1| The overall benefits of bariatric surgery in the treatment of obese patients with type 2 diabetics

Type 2 diabetes and obesity are major public health issues worldwide. The prevalence of these diseases is rising rapidly, with the International Diabetes Federation forecasting that, by 2040, 1 in 10 people will be affected by type 2 diabetes.1

Diabetes and obesity adversely affect both the renal and cardiovascular systems. Obesity very often causes insulin resistance, hyperglycemia and high blood pressure, all risk factors for the development of chronic cardiovascular and kidney diseases. Bariatric surgery may be an alternative treatment option for some patients with both type 2 diabetes and obesity. In addition to weight loss, bariatric surgery offers major benefits in terms of metabolic and blood glucose control.2

The surgery can even lead to complete remission of diabetes. A Swedish study demonstrates a reduction in mortality and a reduction in the incidence of vascular complications in diabetic patients having undergone bariatric surgery, with a remission rate of over 30% after 15 years.3


2| The specific effects of bariatric surgery on the kidneys and heart of obese patients with type 2 diabetics

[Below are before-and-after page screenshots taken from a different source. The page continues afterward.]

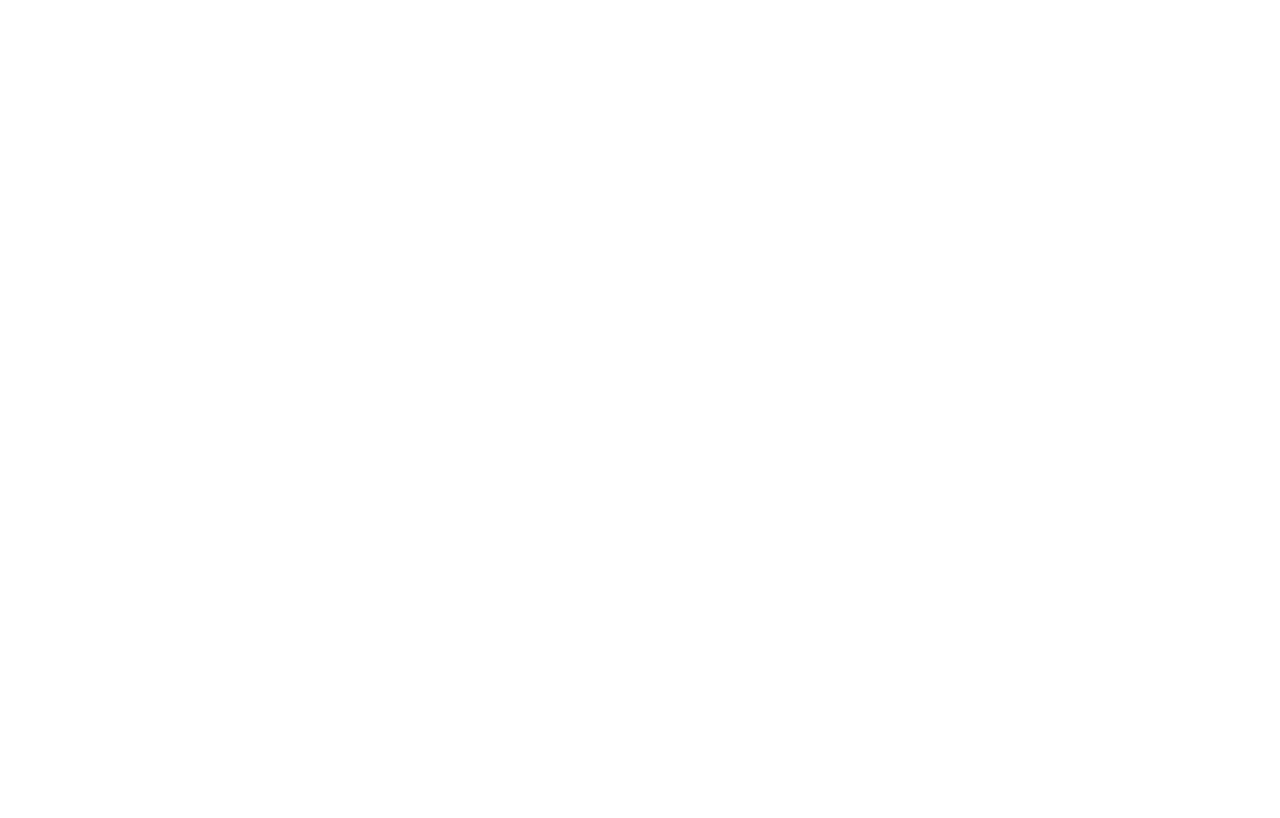
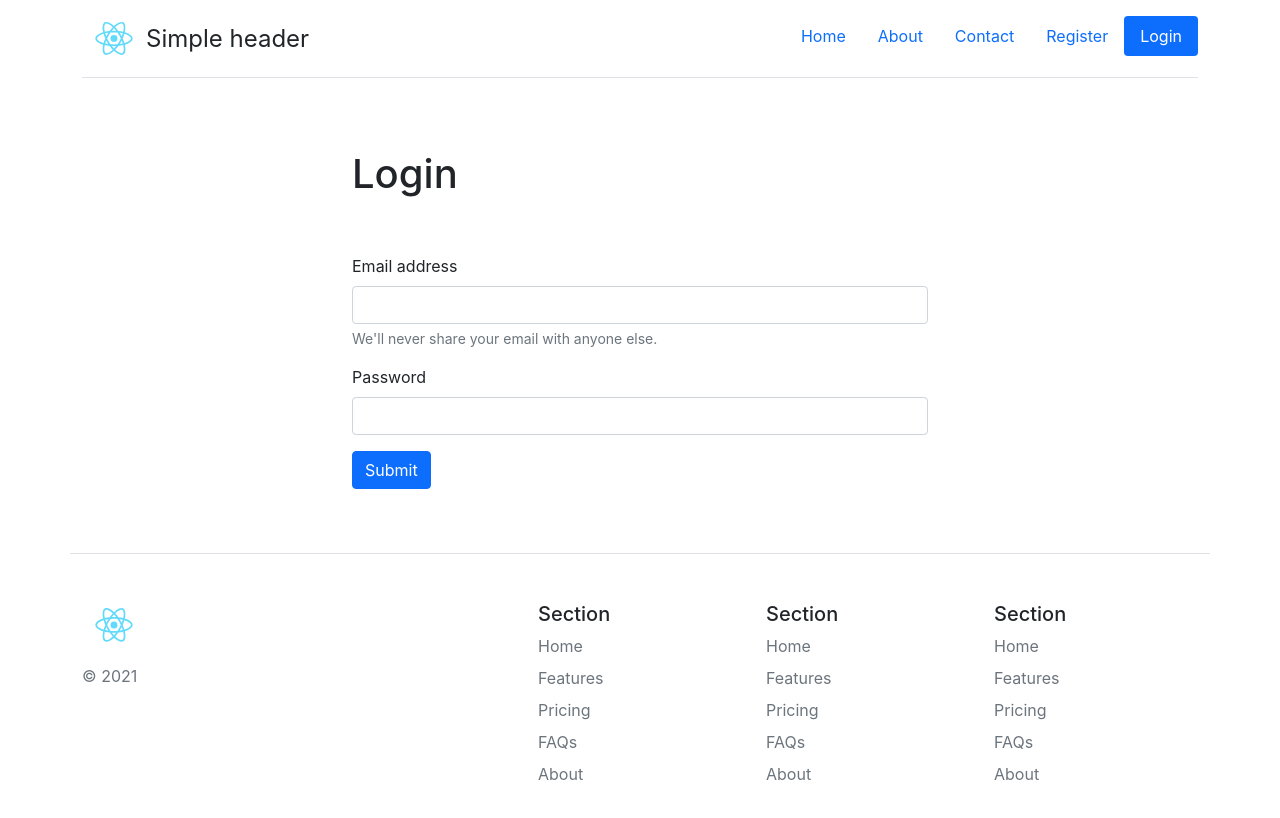
Before and after one commit to danyentezari/cs-coding-octdec-2021_week-67_frontend, a React (Create React App) app: page /login in a window 1280 px wide. Shown: the top 818 px of the page. Built offline with nearby package versions, Linux system fonts and the light colour scheme.

Commit message:
Changes for login.

```diff
--- a/src/App.js
+++ b/src/App.js
@@ -3,7 +3,9 @@
 import LayoutRoute from "./LayoutRoute.js";
 import MainScreen from './MainScreen.js';
 import RegistrationScreen from './RegistrationScreen.js';
+import LoginScreen from './LoginScreen.js';
 import ContactScreen from './ContactScreen.js';
+import ProfileScreen from './ProfileScreen.js';
 
 function App() {
     return(
@@ -13,6 +15,8 @@
                 <LayoutRoute path="/register" exact={true} component={RegistrationScreen} />
                 <LayoutRoute path="/about" exact={true} component={AboutScreen} />
                 <LayoutRoute path="/contact" exact={true} component={ContactScreen} />
+                <LayoutRoute path="/login" exact={true} component={LoginScreen} />
+                <LayoutRoute path="/profile" exact={true} component={ProfileScreen} />
             </Switch>
         </BrowserRouter>
     )
--- /dev/null
+++ b/src/LoginScreen.js
@@ -0,0 +1,134 @@
+import React, { useState, useContext } from 'react';
+import { Redirect } from 'react-router';
+// Connect to the context (i.e, global state)
+import { UserContext } from './UserContext';
+
+
+// RegEx (Regular Expressions)
+const validateEmail = (email) => {
+    var re = /^(([^<>()[\]\\.,;:\s@\"]+(\.[^<>()[\]\\.,;:\s@\"]+)*)|(\".+\"))@((\[[0-9]{1,3}\.[0-9]{1,3}\.[0-9]{1,3}\.[0-9]{1,3}\])|(([a-zA-Z\-0-9]+\.)+[a-zA-Z]{2,}))$/;
+    return re.test(email);
+}
+
+const validatePassword = (password) => {
+    const re = /^(?=.*\d)(?=.*[a-z])(?=.*[A-Z])[0-9a-zA-Z]{8,16}$/;
+    return re.test(password);
+}
+
+function LoginScreen() {
+
+    // "initial", "sending", "successful", "unsuccessful"
+    const [state, setState] = useState("initial");
+    const { updateUser } = useContext(UserContext);
+
+    // Declare undefined variables for later assignment (ref props)
+    let emailField;
+    let passwordField;
+
+    // To instantiate a FormData object
+    const formData = new FormData();
+
+    const login = () => {
+
+        const errors = [];
+
+        // 1. Validate the fields
+        if(emailField.value.length === 0) {
+            errors.push("Please enter a valid email address");
+        }
+        if(passwordField.value.length === 0) {
+            errors.push("Please enter a valid password");
+        }
+
+        // 1.1 If there are errors, set the state to "validation error"
+        if(errors.length > 0) {
+            setState("validation error");
+        }
+        // 1.2 If there are no errors, set the state to "sending"
+        else {
+            setState("sending");
+
+            formData.append('email', emailField.value);
+            formData.append('password', passwordField.value);
+
+            fetch(`${process.env.REACT_APP_BACKEND}/user/login`, {
+                method: 'POST',
+                // headers: {"Content-Type": "application/json"},
+                body: formData
+            })
+            // 2.1 If the submission is successful, set the state "successful"
+            .then((backendResponse)=> backendResponse.json())
+            .then((theJson)=>{
+                console.log(theJson, theJson.message);
+
+                updateUser(
+                    {
+                        jsonwebtoken: theJson.message.jsonwebtoken,
+                        firstName: theJson.message.firstName,
+                        lastName: theJson.message.lastName,
+                        email: theJson.message.email,
+                        avatar: theJson.message.avatar
+                    }
+                )
+                setState("successful");
+            })
+            // 2.2 If the submission is unsuccessful, set the state "unsuccessful"
+            .catch((error)=>{
+                console.log(error);
+                setState("unsuccessful");
+            });
+        }
+    }
+
+    if ( state === "successful" ) {
+        return (
+            <Redirect to="/profile" />
+        )
+    } else {
+        return (
+            <div className="container" style={{maxWidth: 600 }}>
+
+                <h1 className="py-5">Login</h1>
+
+                <div className="mb-3">
+                    <label for="email" className="form-label">Email address</label>
+                    <input ref={ (elem)=>emailField = elem } type="email" className="form-control" id="email" aria-describedby="emailHelp" />
+                    <div id="emailHelp" className="form-text">We'll never share your email with anyone else.</div>
+                </div>
+
+                <div className="mb-3">
+                    <label for="password" className="form-label">Password</label>
+                    <input ref={ (elem)=>passwordField = elem } type="password" className="form-control" id="password" aria-describedby="password" />
+                </div>
+
+                {
+                    state !== "sending" && state !== "successful" &&
+                    <button
+                    onClick={login}
+                    className="btn btn-primary mb-3" type="button">Submit</button>
+                }
+
+                {
+                    state === "validation error" &&
+                    <div className="alert alert-danger" role="alert">
+                        Incorrect email or password.
+                    </div>
+                }
+
+                {
+                    state === "unsuccessful" &&
+                    <div className="alert alert-danger" role="alert">
+                        Internal error. Please try again later.
+                    </div>
+                }
+
+                {
+                    state === "sending" &&
+                    <p>Loading...</p>
+                }
+            </div>
+        )
+    }
+}
+
+export default LoginScreen;
--- a/src/NavBar.js
+++ b/src/NavBar.js
@@ -1,10 +1,14 @@
 import { Link } from 'react-router-dom';
-import { useState, useEffect } from 'react';
+import { useState, useEffect, useContext } from 'react';
+import { UserContext } from './UserContext';
 import logo from './logo.svg';
 
 function NavBar(props) {
 
     const [state, setState] = useState({})
+    const { loggedIn } = useContext(UserContext)
+
+    console.log('loggedIn', loggedIn)
 
     useEffect(
         function() {
@@ -36,14 +40,29 @@
                     <Link to="/" className={`nav-link ${state['/']}`}>Home</Link>
                 </li>
                 <li className="nav-item">
-                    <Link to="/register" className={`nav-link ${state['/register']}`}>Register</Link>
-                </li>
-                <li className="nav-item">
                     <Link to="/about" className={`nav-link ${state['/about']}`}>About</Link>
                 </li>
                 <li className="nav-item">
                     <Link to="/contact" className={`nav-link ${state['/contact']}`}>Contact</Link>
                 </li>
+                {
+                    loggedIn === false &&
+                    <li className="nav-item">
+                        <Link to="/register" className={`nav-link ${state['/register']}`}>Register</Link>
+                    </li>
+                }
+                {
+                    loggedIn === false &&
+                    <li className="nav-item">
+                        <Link to="/login" className={`nav-link ${state['/login']}`}>Login</Link>
+                    </li>
+                }
+                {
+                    loggedIn === true &&
+                    <li className="nav-item">
+                        <Link to="/profile" className={`nav-link ${state['/profile']}`}>Profile</Link>
+                    </li>
+                }
             </ul>
             </header>
         </div>
--- /dev/null
+++ b/src/ProfileScreen.js
@@ -0,0 +1,42 @@
+import React, { useContext } from 'react';
+import { Redirect } from 'react-router-dom';
+// Connect to the context (i.e, global state)
+import {UserContext} from './UserContext';
+
+function ProfileScreen() {
+
+    const { firstName, lastName, email, avatar, updateUser } = useContext(UserContext);
+
+    function logout() {
+        updateUser(
+            {
+                ...{}
+            }
+        )
+        localStorage.clear()
+    }
+
+    if (!localStorage.getItem('jsonwebtoken')) {
+        return (<Redirect to="/login" />)
+    }
+    else {
+        return (
+            <div>
+                <div className="container py-5" style={{maxWidth: 600 }}>
+                    <h1>My Profile</h1>
+                    <div>
+                        <ul>
+                            <li>{firstName}</li>
+                            <li>{lastName}</li>
+                            <li>{email}</li>
+                            <li>{avatar}</li>
+                        </ul>
+                    </div>
+                    <button onClick={logout} className="btn btn-danger">Log out</button>
+                </div>
+            </div>
+        )
+    }
+}
+
+export default ProfileScreen;
--- a/src/RegistrationScreen.js
+++ b/src/RegistrationScreen.js
@@ -28,6 +28,7 @@
         // For each attachment, append the file to formData
         files.forEach(
             (fileAttachment, index) => {
+                console.log('hre')
                 formData.append(index, fileAttachment);
             }
         );
@@ -156,6 +157,9 @@
             <label>Upload your profile picture</label>
             <input ref={(element)=>{ avatarInput = element}}
             onChange={attachFile}
+            onClick={(evt)=> {
+                evt.target.value = null
+            }}
             className="field form-control" id="photo" name="file"
             type="file" multiple="multiple"/>
 
--- /dev/null
+++ b/src/UserContext.js
@@ -0,0 +1,72 @@
+// Importing functions to create and use a Context component
+import React, { useReducer, createContext, useCallback } from 'react';
+
+// Create a Context component
+export const UserContext = createContext();
+
+// Declare actions for this component
+const UPDATE_USER = "UPDATE_USER";
+
+// Declare an initial state for the Context component (i.e, the global state)
+const initialState = {
+    firstName: localStorage.getItem('firstName') || undefined,
+    lastName: localStorage.getItem('lastName') || undefined,
+    jsonwebtoken: localStorage.getItem('jsonwebtoken') || undefined,
+    loggedIn: localStorage.getItem('firstName') ? true :false,
+    email: localStorage.getItem('email') || undefined,
+    avatar: localStorage.getItem('avatar') || undefined
+}
+
+
+// The reducer that will change the (global) state
+const reducer = (state=false, action) => {
+    if(action.type === UPDATE_USER) {
+        return {
+            ...state,
+            ...action.payload
+        }
+    }
+}
+
+
+// Create the Provider component
+export const UserContextProvider = ({ children }) => {
+    const [state, dispatch] = useReducer(reducer, initialState);
+
+    // Declare function to send payload to reducer
+    const updateUser = useCallback(
+        (payload) => {
+
+            // Set the values in the user's computer
+            localStorage.setItem('firstName', payload.firstName);
+            localStorage.setItem('lastName', payload.lastName);
+            localStorage.setItem('email', payload.email);
+            localStorage.setItem('avatar', payload.avatar);
+            localStorage.setItem('jsonwebtoken', payload.jsonwebtoken);
+
+
+            dispatch(
+                {
+                    type: UPDATE_USER,
+                    payload: payload
+                }
+            )
+        }, [dispatch]
+    );
+
+    return (
+        <UserContext.Provider
+            value={{
+                firstName: state.firstName,
+                lastName: state.lastName,
+                jsonwebtoken: state.jsonwebtoken,
+                loggedIn: state.loggedIn,
+                avatar: state.avatar,
+                email: state.email,
+                updateUser
+            }}
+        >{children}
+        </UserContext.Provider>
+
+    )
+};
--- a/src/index.js
+++ b/src/index.js
@@ -1,15 +1,19 @@
 import React from 'react';
 import ReactDOM from 'react-dom';
 import './index.css';
+import { UserContextProvider } from './UserContext';
 import App from './App.js';
 import reportWebVitals from './reportWebVitals';
 
 ReactDOM.render(
   <React.StrictMode>
-    <App />
+    <UserContextProvider>
+      <App />
+    </UserContextProvider>
   </React.StrictMode>,
   document.getElementById('root')
 );
+
 
 // If you want to start measuring performance in your app, pass a function
 // to log results (for example: reportWebVitals(console.log))
```
Also changed, not shown: server.js (added, +16 -0 lines).
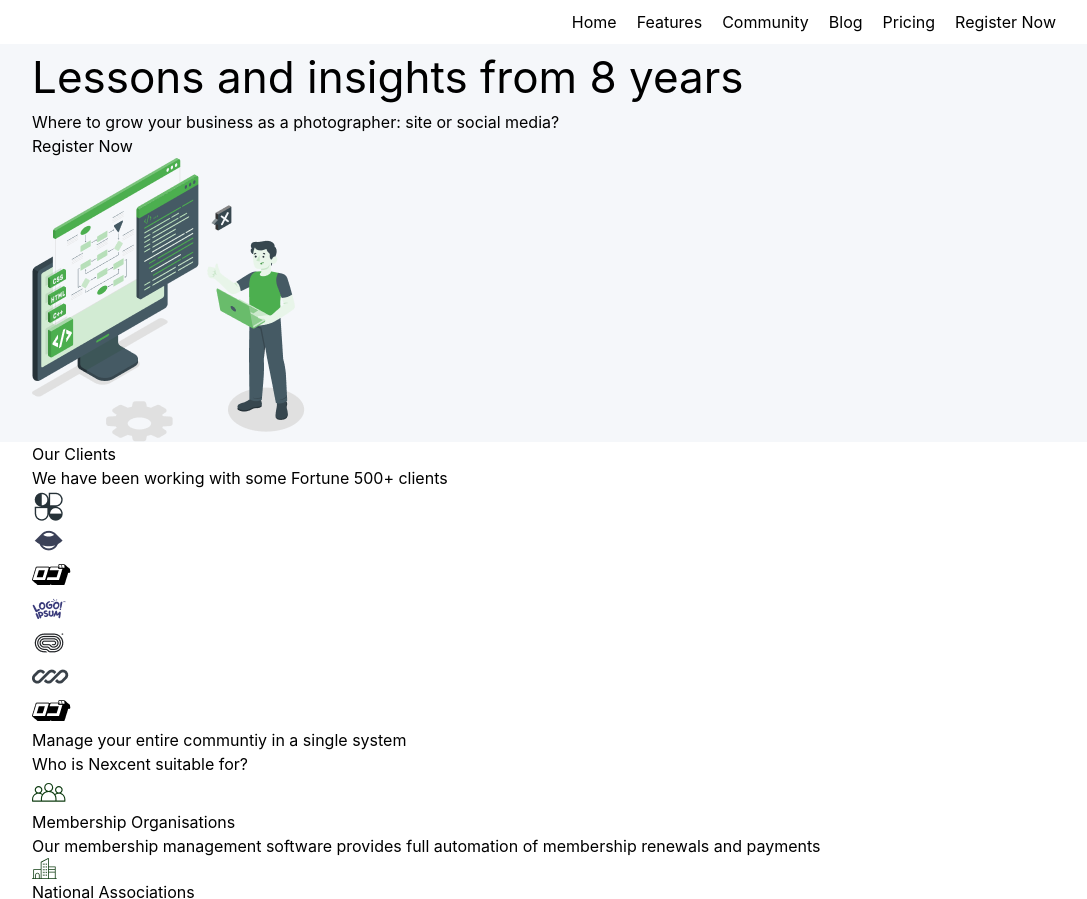
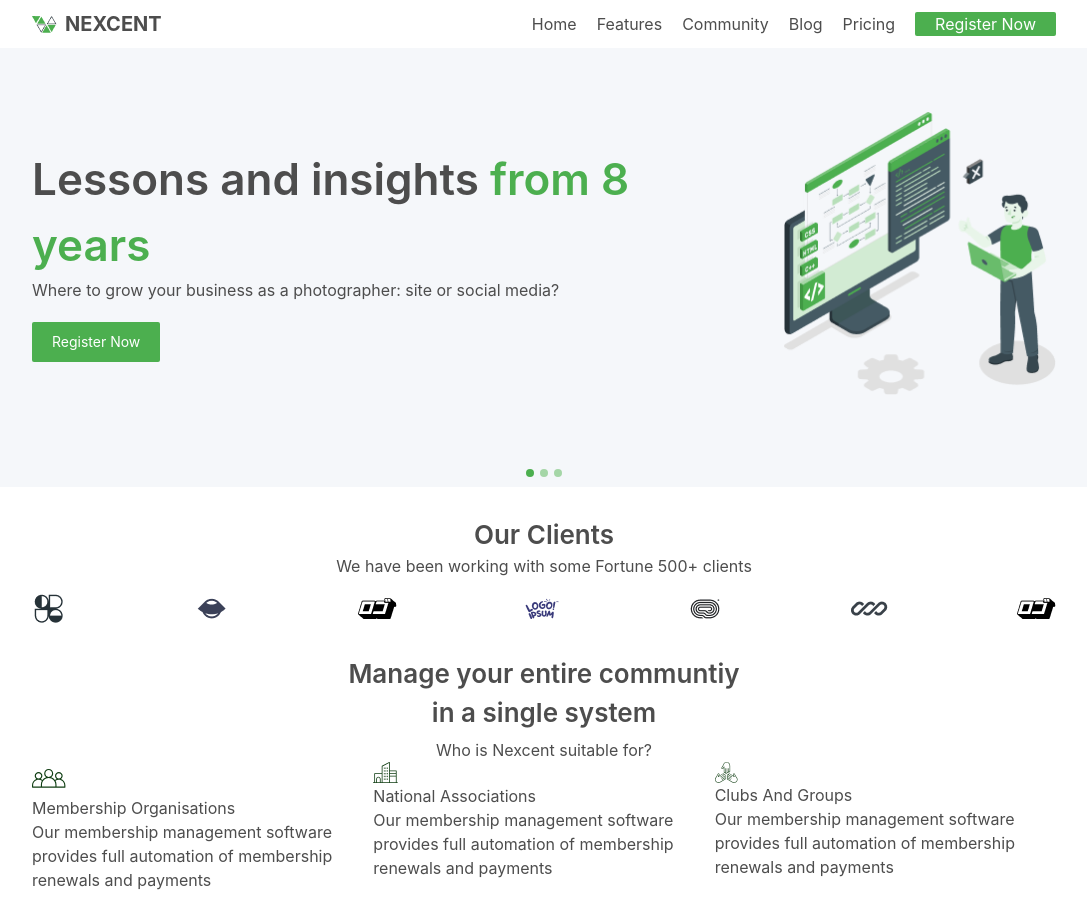
Before and after one commit to aibrahimnabil19/Christmas-Exercises-2025, a website: page nexcent.html in a window 1280 px wide. Shown: the top 899 px of the page, without its empty margins (96-1183 px from the left). Drawn offline with Linux system fonts and the light colour scheme.

Commit message:
started using tailwindcss layouts on the sections and divs

```diff
--- a/nexcent.html
+++ b/nexcent.html
@@ -11,10 +11,23 @@
     <style>
         body {
             font-family: inter, sans-serif;
+            color: #4D4D4D;
         }
 
         h1{
             font-size: 44px;
+            font-weight: 600;
+        }
+        h3{
+            font-size: 26px;
+            font-weight: 600;
+        }
+
+        a{
+            font-size: 16px;
+        }
+        p{
+            font-size: 16px;
         }
 
     </style>
@@ -22,10 +35,10 @@
 
 <body>
     <header class="max-w-5xl mx-auto flex items-center justify-between py-2.5">
-        <img src="images/nexcentLogo.png" alt="">
-        <!-- <div class="flex items-center gap-2">
-            <span class="text-xl font-bold">NEXCENT</span>
-        </div> -->
+        <div class="flex items-center gap-2">
+            <img src="images/nexcentIcon.png" alt="">
+            <a href="nexcent.html"><span class="text-xl font-bold">NEXCENT</span></a>
+        </div>
 
         <nav class="flex items-center gap-5">
             <a href="/">Home</a>
@@ -33,33 +46,39 @@
             <a href="#">Community</a>
             <a href="#">Blog</a>
             <a href="#">Pricing</a>
-            <a href="#">Register Now</a>
+            <div class="bg-[#4CAF4F] rounded-xs"><a href="#" class="px-5 py-2.5 text-white">Register Now</a></div>
         </nav>
     </header>
 
     <main >
         <!-- Hero Section -->
-        <section class="bg-[#F5F7FA]">
-            <div class="max-w-5xl mx-auto">
-                <div>
-                <h1>Lessons and insights <span>from 8 years</span></h1>
-                <p>Where to grow your business as a photographer: site or social media?</p>
-                <button>Register Now</button>
+        <section class="bg-[#F5F7FA] items-center flex flex-col">
+            <div class="max-w-5xl mx-auto flex items-center gap-[72px] py-16">
+                <div class="flex flex-col gap-5 items-start">
+                    <div>
+                        <h1>Lessons and insights <span class="text-[#4CAF4F]">from 8 years</span></h1>
+                        <p>Where to grow your business as a photographer: site or social media?</p>
+                    </div>
+                    <button class="bg-[#4CAF4F] text-white px-5 py-2.5 text-sm rounded-xs">Register Now</button>
+                </div>
+
+                <img src="images/hero-Illustration.png" alt="" class="w-[272.163px]">
             </div>
-
-            <img src="images/hero-Illustration.png" alt="">
+            <div class="flex gap-1.5 py-2.5">
+                <div class="w-2 h-2 rounded-full bg-[#4CAF4F]"></div>
+                <div class="w-2 h-2 rounded-full bg-[#A5D6A7]"></div>
+                <div class="w-2 h-2 rounded-full bg-[#A5D6A7]"></div>
             </div>
         </section>
 
         <!-- Clients Section -->
-        <section>
-            <div class="max-w-5xl mx-auto">
-                <div>
+        <section class="max-w-5xl mx-auto flex flex-col items-center py-7 gap-3.5">
+            <div class="flex flex-col items-center">
                 <h3>Our Clients</h3>
                 <p>We have been working with some Fortune 500+ clients</p>
             </div>
 
-            <div >
+            <div class="w-full flex justify-between items-center">
                 <img src="images/Logo.png" alt="">
                 <img src="images/Logo-1.png" alt="">
                 <img src="images/Logo-2.png" alt="">
@@ -68,19 +87,17 @@
                 <img src="images/Logo-5.png" alt="">
                 <img src="images/Logo-6.png" alt="">
             </div>
-            </div>
         </section>
 
         <!-- Community Section -->
-        <section>
-            <div class="max-w-5xl mx-auto">
-                <div>
+        <section class="max-w-5xl mx-auto flex flex-col items-center">
+                <div class="w-[400px] flex flex-col items-center text-center gap-1.5">
                     <h3>Manage your entire communtiy in a single system</h3>
                     <p>Who is Nexcent suitable for?</p>
                 </div>
 
                 <!-- Suitable for Nextcent -->
-                <div>
+                <div class="w-full flex justify-between">
                     <div>
                         <img src="icons/24/User Interface/users.svg" alt="">
                         <h4>Membership Organisations</h4>
@@ -102,7 +119,6 @@
                         </p>
                     </div>
                 </div>
-            </div>
         </section>
 
         <!-- Pixelgrade Section -->
```
Also changed, not shown: images/nexcentIcon.png (added), output.css.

A recent British study including 11,125 patients with type 2 diabetes was carried out to demonstrate the renal and cardiovascular effects of bariatric surgery. The study concerned two cohorts, one including patients having undergone bariatric surgery and the other including patients without this surgery. The mean age of the first group was 52 years, with around 60% women and a body mass index (BMI) of 41. For this cohort, the scientists observed a 54% reduction in the development of chronic kidney disease (CKD) compared to the cohort without bariatric surgery. The scientists also observed that the bariatric group had an increased glomerular filtration rate, i.e., an increased 24-hour filtration capacity of the kidneys during 75% of the follow-up time. It was also observed that patients with microalbuminuria at baseline were protected against CKD.4

Bariatric surgery is still not often routinely considered despite its potential benefits in terms of reducing some of the complications of type 2 diabetes. Additional randomized studies are likely to further confirm the benefits of this type of surgery.


3| Sources

  2. Pories WJ, Swanson MS, MacDonald KG, et al. Who would have thought it? An operation proves to be the most effective therapy for adult-onset diabetes mellitus. Ann Surg. 1995; 222(3):339-352. doi:10.1097/00000658-199509000-00011
  3. Sjöström L, Peltonen M, Jacobson P, et al. Association of bariatric surgery with long-term remission of type 2 diabetes and with microvascular and macrovascular complications. JAMA. 2014;311(22):2297-2304. doi:10.1001/jama.2014.5988
  4. Alkharaiji, M., Anyanwagu, U., Donnelly, R. et al. Effect of Bariatric Surgery on Diagnosed Chronic Kidney Disease and Cardiovascular Events in Patients with Insulin-treated Type 2 Diabetes: a Retrospective Cohort Study from a Large UK Primary Care Database. OBES SURG 30, 1685–1695 (2020).